Republicans and school groups are staking out widely different positions over how much state aid should be forwarded to Iowa’s public school districts.
Governor Terry Branstad and many of his fellow Republicans favor a one-and-a-quarter percent increase for the next academic year, while all the state’s major school groups are seeking a six percent hike. Representative Cecil Dolecheck, a Republican from Mount Ayr, scoffs at that.
“You’re asking for six percent and let’s be realistic,” Dolecheck says. “You don’t expect that.”
A bill that would provide the 1.25 percent increase in general state aid to schools cleared the House Education Committee with just the votes of Republicans. Dolecheck says that level of spending is more than what many House Republicans really wanted. Margaret Buckton lobbies for the Urban Education Network as well as the Rural School Association of Iowa. She says state funding for schools has lagged behind actual costs for several years.
“There was a study put out by the Center on Budget and Policy Priorities last May that said between Fiscal 2008 and Fiscal 2014, Iowa has lost $641 per student in our capacity to spend,” Buckton says.
Brad Hudson of the Iowa State Education Association says the 1.25 percent hike that Republicans propose won’t even cover teacher salaries, which are expected to go up an average of three percent.
“I’ve never seen this coming out of a period of recession, where we are underfunding our schools like we are now,” Hudson says.
But Republicans like Representative Ron Jorgenson of Sioux City say the increase in general state aid to schools that Republicans propose is in line with state budget reality.
“We’re not cutting education,” Jorgenson says, ” and I understand the need.”

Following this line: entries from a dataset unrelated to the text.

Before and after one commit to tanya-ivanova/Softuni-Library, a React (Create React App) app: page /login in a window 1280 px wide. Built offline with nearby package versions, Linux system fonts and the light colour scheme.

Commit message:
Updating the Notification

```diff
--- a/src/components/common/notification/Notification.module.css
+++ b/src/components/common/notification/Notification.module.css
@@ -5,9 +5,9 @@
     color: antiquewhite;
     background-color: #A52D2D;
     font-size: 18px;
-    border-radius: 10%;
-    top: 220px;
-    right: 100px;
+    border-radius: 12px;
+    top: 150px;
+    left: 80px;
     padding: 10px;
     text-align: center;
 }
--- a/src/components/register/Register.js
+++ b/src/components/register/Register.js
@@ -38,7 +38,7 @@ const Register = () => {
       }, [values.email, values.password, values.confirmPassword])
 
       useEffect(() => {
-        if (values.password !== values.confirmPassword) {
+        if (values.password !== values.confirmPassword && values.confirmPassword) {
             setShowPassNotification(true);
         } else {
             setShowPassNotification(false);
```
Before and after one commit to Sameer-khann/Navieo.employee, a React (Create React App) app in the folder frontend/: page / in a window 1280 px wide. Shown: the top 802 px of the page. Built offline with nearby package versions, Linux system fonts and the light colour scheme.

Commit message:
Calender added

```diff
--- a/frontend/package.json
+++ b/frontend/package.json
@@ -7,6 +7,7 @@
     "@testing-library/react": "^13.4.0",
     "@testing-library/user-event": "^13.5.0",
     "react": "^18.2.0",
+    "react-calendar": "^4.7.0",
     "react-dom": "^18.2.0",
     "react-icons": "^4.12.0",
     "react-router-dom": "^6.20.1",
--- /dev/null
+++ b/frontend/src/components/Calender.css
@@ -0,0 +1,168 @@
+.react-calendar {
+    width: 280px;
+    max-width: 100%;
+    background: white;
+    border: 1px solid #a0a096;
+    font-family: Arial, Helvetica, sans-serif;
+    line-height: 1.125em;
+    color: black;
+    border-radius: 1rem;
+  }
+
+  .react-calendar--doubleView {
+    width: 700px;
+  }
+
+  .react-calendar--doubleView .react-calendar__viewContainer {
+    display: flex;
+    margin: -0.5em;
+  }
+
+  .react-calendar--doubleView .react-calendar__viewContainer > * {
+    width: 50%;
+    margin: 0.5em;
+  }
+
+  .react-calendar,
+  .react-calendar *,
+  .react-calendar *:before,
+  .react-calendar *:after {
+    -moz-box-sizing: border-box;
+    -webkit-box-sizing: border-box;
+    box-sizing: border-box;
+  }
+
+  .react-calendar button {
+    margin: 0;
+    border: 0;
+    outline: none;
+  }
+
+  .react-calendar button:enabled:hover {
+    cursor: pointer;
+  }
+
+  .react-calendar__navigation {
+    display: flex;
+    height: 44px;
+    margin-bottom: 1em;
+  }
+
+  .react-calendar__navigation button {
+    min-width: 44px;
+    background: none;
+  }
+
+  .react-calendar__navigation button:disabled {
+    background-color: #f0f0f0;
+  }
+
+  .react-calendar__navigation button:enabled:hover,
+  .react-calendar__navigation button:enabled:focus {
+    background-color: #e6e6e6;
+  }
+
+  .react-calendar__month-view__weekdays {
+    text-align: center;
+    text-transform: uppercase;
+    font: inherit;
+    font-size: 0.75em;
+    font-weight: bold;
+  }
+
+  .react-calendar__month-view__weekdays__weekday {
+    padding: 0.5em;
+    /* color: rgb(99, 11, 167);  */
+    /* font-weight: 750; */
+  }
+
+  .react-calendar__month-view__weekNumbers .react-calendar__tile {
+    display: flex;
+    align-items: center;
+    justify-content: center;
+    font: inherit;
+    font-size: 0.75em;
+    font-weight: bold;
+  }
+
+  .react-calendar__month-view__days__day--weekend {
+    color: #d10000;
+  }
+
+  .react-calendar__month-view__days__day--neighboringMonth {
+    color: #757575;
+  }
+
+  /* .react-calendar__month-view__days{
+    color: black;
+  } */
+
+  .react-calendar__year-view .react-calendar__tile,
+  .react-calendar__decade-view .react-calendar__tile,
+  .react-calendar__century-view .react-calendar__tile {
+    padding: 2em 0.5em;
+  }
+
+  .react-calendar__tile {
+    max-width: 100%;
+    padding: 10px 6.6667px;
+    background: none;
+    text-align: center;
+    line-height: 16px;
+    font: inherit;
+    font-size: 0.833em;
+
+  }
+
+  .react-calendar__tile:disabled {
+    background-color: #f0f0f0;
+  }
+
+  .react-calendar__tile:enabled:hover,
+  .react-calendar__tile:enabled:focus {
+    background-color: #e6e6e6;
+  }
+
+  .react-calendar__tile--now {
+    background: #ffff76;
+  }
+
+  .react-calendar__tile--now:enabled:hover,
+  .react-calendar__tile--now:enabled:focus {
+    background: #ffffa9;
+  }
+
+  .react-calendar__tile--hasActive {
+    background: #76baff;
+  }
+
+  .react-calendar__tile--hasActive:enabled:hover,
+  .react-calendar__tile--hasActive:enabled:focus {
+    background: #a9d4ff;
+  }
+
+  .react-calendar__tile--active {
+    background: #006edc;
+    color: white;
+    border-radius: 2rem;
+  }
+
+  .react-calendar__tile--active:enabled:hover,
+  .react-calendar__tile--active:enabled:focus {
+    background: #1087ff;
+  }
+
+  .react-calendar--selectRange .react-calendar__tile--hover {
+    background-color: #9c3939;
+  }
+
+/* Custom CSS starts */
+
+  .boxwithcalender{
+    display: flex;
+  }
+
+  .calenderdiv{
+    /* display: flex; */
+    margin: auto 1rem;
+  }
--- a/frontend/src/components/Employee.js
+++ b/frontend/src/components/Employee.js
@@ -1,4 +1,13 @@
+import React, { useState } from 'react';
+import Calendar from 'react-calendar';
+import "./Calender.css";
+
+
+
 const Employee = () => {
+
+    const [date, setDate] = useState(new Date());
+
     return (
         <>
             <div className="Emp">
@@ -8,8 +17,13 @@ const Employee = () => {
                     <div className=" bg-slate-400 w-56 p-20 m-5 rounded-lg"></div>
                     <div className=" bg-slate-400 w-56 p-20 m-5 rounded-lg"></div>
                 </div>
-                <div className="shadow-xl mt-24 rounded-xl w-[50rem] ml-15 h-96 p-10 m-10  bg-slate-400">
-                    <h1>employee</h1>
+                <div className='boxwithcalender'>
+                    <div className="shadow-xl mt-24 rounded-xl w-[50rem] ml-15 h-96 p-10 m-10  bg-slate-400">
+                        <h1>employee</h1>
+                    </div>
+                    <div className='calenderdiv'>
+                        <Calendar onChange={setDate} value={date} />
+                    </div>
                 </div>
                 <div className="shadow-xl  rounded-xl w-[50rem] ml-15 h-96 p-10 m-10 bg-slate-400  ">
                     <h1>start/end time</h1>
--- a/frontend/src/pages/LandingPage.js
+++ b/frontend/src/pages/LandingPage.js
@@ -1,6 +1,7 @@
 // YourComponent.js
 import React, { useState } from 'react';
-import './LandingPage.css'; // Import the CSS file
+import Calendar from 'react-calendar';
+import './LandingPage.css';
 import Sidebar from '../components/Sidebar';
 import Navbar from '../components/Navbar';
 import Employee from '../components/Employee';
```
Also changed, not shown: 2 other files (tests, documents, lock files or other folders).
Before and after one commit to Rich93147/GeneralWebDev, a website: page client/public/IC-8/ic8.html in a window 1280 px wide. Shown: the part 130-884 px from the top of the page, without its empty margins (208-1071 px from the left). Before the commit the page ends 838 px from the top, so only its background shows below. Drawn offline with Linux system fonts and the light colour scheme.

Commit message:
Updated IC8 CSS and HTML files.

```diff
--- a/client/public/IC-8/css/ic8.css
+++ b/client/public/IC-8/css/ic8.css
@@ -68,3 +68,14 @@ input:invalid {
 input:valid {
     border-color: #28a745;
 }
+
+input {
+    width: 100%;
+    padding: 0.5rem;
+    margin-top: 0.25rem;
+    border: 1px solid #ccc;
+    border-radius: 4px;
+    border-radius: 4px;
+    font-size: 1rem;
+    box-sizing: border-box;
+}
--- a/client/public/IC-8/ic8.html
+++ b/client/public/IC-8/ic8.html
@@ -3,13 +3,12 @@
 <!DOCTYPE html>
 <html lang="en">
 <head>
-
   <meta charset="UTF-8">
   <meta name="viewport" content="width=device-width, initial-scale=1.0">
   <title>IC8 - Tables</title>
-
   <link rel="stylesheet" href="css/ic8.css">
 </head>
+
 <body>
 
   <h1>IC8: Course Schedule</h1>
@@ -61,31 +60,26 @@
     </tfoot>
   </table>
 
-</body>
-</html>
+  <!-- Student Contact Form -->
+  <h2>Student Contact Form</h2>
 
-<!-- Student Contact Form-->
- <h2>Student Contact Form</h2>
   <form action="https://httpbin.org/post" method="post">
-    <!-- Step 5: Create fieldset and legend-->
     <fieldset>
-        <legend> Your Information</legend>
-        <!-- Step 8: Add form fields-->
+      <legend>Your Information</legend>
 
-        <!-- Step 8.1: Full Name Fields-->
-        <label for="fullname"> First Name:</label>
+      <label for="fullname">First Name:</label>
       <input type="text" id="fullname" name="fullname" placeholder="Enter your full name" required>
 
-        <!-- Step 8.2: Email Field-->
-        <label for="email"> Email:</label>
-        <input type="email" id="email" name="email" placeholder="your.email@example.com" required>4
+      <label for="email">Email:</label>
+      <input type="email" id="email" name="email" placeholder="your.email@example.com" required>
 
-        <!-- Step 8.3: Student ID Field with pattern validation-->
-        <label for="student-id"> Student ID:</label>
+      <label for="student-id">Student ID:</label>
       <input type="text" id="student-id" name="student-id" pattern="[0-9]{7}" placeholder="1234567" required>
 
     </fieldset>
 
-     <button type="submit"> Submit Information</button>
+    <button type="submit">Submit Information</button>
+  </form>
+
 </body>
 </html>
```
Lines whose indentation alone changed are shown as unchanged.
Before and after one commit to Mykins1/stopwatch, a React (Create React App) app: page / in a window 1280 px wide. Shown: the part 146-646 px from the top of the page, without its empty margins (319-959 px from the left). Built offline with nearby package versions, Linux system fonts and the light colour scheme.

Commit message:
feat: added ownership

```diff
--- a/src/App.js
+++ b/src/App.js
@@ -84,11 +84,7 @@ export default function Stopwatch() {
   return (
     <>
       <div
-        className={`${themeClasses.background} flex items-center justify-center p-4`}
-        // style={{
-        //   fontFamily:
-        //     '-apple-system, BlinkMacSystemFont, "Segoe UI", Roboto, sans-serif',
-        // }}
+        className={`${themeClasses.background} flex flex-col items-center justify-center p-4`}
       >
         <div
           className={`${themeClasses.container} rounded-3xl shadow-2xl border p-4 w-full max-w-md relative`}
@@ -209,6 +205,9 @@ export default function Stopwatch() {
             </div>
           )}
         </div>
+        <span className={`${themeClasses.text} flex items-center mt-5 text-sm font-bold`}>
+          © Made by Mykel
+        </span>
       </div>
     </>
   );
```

Jorgensen, who is chairman of the House Education Committee, is a former school board member. Senate Democrats have been critical of the level of state aid for schools Republicans propose, but they have yet to offer their own target level for school spending.